Mass Effect PC Review
1.66Ghz Core 2 Duo CPU
3GB DDR2 RAM
GeForce 8800M GTS Video
Legendary developers Bioware upset many PC gamers last year with the Xbox 360-only release of Mass Effect, their impressive action-RPG in an entirely new sci-fi universe. These are the guys that made the incredible Baldur's Gate series and brought many people into PC RPGs, and here they are working with Microsoft and consoles - it's something that dedicated PC gamers now find a real sore point as more and more money and attention have been paid to consoles since the release of the 360 in 2005. But Bioware has gone back and made up for it with Demiurge's PC port of Mass Effect that clearly shows they understand their target audience.
Mass Effect seems like an answer to LucasArts' deflated interest in completing the Knights of the Old Republic trilogy - a beloved series which now sits in limbo, the third game barely more than a rumor. This Star Wars series was groundbreaking in its storytelling and wonderful with its lightsaber action, but Bioware knew that if they struck out on their own with a new sci-fi franchise, they were going to have to change more than just the setting. Here, the fighting has gone much more into the realm of third-person shooter, with a combat system that should satisfy your thirst for twitch-based gunfights yet doesn't forget the RPG.
You'll be rolling with two party members - there's a choice of several, and you're sure to find at least two you love - and will talk and shoot your way into dealing with a major new threat against the galaxy.
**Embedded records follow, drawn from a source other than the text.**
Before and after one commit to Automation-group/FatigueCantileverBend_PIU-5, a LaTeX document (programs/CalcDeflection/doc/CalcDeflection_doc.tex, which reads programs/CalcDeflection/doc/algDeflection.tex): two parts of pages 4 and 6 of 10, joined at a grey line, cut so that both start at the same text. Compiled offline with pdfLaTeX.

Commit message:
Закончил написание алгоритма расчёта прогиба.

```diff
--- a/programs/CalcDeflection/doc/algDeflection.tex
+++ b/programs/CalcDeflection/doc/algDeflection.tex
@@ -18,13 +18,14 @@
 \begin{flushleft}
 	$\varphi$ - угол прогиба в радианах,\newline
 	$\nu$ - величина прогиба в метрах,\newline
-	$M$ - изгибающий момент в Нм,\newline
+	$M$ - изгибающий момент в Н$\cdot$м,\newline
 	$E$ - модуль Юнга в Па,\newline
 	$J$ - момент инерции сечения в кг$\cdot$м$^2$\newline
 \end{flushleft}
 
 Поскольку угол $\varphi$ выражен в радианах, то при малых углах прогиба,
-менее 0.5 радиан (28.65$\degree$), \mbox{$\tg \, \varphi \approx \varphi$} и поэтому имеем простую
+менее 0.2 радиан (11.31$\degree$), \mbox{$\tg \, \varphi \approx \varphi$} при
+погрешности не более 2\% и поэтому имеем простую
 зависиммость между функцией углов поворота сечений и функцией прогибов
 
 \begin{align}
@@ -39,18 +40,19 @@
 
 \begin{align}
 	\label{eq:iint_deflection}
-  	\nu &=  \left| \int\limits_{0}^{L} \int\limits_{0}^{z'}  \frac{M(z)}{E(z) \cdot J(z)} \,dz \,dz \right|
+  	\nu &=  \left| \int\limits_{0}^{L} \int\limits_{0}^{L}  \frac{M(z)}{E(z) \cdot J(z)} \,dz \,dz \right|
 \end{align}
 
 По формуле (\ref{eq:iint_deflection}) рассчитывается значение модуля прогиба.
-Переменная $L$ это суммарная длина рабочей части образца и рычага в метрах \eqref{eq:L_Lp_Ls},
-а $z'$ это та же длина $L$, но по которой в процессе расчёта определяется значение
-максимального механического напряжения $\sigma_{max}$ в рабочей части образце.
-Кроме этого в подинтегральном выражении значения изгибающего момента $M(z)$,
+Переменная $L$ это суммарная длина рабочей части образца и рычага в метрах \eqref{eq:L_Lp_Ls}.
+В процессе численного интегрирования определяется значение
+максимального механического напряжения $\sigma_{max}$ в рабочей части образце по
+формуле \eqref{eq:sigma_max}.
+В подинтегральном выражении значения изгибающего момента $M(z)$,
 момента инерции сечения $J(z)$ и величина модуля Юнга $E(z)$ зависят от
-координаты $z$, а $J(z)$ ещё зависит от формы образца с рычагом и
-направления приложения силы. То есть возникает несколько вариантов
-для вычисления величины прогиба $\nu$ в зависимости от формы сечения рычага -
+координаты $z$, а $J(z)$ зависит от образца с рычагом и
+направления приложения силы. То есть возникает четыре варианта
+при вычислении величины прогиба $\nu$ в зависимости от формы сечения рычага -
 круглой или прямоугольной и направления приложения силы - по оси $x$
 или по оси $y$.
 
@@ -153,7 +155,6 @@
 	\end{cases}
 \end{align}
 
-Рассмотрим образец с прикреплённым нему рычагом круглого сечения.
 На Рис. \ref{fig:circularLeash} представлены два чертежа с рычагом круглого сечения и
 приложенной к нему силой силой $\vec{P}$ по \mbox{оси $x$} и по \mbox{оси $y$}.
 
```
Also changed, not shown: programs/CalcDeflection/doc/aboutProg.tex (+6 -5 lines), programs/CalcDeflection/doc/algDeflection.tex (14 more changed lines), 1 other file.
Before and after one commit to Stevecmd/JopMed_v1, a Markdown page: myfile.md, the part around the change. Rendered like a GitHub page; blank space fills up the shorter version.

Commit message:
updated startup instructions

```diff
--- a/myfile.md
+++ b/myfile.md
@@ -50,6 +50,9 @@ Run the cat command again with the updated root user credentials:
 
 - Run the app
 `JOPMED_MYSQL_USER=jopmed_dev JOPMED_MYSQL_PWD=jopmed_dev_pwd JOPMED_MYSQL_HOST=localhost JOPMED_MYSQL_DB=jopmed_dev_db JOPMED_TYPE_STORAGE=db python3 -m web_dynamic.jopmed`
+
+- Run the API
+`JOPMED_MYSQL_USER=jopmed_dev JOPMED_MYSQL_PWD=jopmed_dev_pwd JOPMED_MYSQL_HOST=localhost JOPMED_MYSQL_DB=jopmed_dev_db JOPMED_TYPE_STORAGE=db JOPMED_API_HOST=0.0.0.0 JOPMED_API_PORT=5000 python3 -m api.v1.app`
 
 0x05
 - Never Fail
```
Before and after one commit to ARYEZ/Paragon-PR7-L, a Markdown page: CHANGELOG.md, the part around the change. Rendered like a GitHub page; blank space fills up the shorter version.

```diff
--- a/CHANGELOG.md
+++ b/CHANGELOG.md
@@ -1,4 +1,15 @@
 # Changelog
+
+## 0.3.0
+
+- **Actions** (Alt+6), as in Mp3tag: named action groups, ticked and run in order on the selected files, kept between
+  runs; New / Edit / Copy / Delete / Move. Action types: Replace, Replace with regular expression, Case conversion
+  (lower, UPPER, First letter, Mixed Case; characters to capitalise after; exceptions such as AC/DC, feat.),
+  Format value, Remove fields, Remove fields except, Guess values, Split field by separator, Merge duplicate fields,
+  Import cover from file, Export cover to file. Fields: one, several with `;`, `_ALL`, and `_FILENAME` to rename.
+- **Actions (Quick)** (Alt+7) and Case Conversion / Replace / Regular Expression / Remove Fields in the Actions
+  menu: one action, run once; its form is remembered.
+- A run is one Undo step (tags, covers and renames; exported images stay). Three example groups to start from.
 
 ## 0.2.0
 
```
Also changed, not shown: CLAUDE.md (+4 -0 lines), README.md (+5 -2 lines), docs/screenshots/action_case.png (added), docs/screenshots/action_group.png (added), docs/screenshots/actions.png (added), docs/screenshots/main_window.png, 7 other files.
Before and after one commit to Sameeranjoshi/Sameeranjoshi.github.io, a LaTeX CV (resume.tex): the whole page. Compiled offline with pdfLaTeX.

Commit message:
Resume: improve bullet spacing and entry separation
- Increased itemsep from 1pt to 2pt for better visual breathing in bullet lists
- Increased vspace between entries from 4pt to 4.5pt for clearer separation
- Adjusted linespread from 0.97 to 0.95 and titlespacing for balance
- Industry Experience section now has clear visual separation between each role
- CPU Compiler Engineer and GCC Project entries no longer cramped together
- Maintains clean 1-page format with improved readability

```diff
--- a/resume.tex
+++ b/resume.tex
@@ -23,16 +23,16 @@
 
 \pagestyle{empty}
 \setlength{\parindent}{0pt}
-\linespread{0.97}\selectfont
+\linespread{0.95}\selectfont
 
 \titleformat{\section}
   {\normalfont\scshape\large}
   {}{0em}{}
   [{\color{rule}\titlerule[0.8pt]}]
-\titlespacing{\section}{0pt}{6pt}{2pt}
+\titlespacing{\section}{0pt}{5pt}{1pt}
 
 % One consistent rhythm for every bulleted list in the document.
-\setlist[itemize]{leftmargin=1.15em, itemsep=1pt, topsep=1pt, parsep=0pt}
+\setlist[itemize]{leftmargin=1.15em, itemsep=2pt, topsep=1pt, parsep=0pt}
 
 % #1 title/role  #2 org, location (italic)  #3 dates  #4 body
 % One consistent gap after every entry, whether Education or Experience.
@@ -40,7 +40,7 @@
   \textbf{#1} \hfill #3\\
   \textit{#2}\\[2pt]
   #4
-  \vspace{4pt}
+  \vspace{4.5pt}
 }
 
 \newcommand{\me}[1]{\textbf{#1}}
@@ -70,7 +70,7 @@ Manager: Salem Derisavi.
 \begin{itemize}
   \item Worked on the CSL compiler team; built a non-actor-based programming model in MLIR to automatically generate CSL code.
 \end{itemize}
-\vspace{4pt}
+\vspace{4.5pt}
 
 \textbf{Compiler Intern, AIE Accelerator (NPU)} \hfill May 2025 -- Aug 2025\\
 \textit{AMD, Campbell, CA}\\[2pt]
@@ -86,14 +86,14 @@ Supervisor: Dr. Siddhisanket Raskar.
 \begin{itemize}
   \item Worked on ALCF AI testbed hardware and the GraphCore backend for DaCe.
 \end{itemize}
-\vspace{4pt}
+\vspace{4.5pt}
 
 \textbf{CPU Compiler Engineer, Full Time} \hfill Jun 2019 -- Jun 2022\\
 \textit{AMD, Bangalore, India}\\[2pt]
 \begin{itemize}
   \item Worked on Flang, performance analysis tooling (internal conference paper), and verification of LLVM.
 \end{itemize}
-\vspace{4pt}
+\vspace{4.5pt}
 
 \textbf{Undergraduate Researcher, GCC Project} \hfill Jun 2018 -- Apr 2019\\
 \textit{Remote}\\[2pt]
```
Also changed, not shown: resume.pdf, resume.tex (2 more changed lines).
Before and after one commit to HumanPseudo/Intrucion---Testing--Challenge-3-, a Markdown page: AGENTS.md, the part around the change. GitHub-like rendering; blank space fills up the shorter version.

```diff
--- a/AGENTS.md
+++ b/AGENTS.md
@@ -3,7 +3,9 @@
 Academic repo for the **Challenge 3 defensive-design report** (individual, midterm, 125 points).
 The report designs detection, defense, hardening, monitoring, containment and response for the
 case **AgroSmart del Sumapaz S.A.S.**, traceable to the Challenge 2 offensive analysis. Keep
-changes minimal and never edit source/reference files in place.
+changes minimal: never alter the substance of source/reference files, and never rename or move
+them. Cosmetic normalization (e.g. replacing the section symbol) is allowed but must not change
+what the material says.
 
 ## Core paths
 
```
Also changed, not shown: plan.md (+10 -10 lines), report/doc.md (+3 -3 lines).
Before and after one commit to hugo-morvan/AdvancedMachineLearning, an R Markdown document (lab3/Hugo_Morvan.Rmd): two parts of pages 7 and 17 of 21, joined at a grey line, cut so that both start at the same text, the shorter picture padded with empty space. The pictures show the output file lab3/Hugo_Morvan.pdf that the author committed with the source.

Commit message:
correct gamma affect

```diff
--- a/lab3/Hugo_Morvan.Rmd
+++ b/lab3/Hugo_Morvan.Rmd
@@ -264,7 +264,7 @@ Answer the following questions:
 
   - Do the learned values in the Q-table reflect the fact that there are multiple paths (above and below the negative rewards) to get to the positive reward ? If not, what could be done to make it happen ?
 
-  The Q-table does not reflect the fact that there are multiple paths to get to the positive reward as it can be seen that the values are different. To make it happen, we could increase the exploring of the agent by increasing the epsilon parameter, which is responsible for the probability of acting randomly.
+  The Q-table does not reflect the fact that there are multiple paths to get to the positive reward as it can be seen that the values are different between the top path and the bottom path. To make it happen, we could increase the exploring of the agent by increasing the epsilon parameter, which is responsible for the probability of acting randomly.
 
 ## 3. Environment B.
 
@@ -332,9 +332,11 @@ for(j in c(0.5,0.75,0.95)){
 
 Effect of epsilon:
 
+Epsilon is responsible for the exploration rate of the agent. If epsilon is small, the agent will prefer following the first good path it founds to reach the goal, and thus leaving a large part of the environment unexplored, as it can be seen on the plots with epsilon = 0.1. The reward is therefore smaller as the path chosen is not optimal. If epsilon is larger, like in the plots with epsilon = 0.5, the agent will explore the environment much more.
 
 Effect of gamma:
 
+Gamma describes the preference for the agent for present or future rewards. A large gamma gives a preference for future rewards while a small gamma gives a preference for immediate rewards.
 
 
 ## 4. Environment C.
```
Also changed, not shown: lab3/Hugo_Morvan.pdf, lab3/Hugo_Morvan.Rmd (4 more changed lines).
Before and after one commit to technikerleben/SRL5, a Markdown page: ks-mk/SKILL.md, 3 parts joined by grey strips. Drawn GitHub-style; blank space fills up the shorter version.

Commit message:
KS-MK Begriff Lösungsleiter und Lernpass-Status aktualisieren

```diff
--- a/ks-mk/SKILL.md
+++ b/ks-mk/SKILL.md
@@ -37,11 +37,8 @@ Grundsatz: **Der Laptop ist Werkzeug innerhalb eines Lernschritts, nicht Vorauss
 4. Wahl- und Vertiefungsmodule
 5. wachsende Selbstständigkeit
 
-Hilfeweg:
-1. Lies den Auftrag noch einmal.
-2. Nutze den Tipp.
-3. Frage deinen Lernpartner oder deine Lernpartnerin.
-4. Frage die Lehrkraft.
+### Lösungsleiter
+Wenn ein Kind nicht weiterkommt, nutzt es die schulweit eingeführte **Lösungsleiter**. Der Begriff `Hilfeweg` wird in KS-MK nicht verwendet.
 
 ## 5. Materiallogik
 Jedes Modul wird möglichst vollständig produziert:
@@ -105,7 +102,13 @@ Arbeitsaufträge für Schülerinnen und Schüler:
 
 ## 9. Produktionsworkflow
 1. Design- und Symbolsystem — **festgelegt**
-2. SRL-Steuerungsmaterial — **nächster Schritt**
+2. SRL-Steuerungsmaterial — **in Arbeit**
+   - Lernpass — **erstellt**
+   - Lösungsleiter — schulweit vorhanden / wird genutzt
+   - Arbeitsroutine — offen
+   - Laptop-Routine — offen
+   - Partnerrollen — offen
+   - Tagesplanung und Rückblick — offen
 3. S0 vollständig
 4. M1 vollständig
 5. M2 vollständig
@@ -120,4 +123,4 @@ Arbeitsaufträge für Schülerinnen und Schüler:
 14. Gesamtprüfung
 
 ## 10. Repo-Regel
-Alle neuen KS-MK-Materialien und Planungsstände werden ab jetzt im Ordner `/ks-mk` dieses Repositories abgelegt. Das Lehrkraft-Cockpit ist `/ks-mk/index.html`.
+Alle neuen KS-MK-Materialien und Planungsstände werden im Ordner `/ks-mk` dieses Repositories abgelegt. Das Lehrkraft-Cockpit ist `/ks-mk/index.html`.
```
The human race, having discovered interstellar space travel by uncovering ancient alien ruins in their solar system, are trying to gain a foothold with a covenant of aliens that so far rule the galaxy. You, as Commander Shepard (either male or female), are to become the first human Spectre. Your ability to work above petty law enforcement and requirement to answer only to the galaxy's ruling council will give you a lot of power, and the game makes sure you feel that power early and often.
You can sometimes talk or intimidate your way out of a fight, but not to worry: Mass Effect makes sure that if the bullets start flying you'll still be having fun. You'll have a pistol, shotgun, assault rifle, and sniper rifle on hand along with grenades, medpacks, special Engineer-like tech abilities as well as Bioware's answer to The Force, biotics. Sure, it might seem a little dull having the same four types of guns you see in every action game, but with the number of upgraded weapons as well as both gun and armor upgrades you can configure and new abilities you can unlock for Shepard and the squad, you'll find a ton of depth here.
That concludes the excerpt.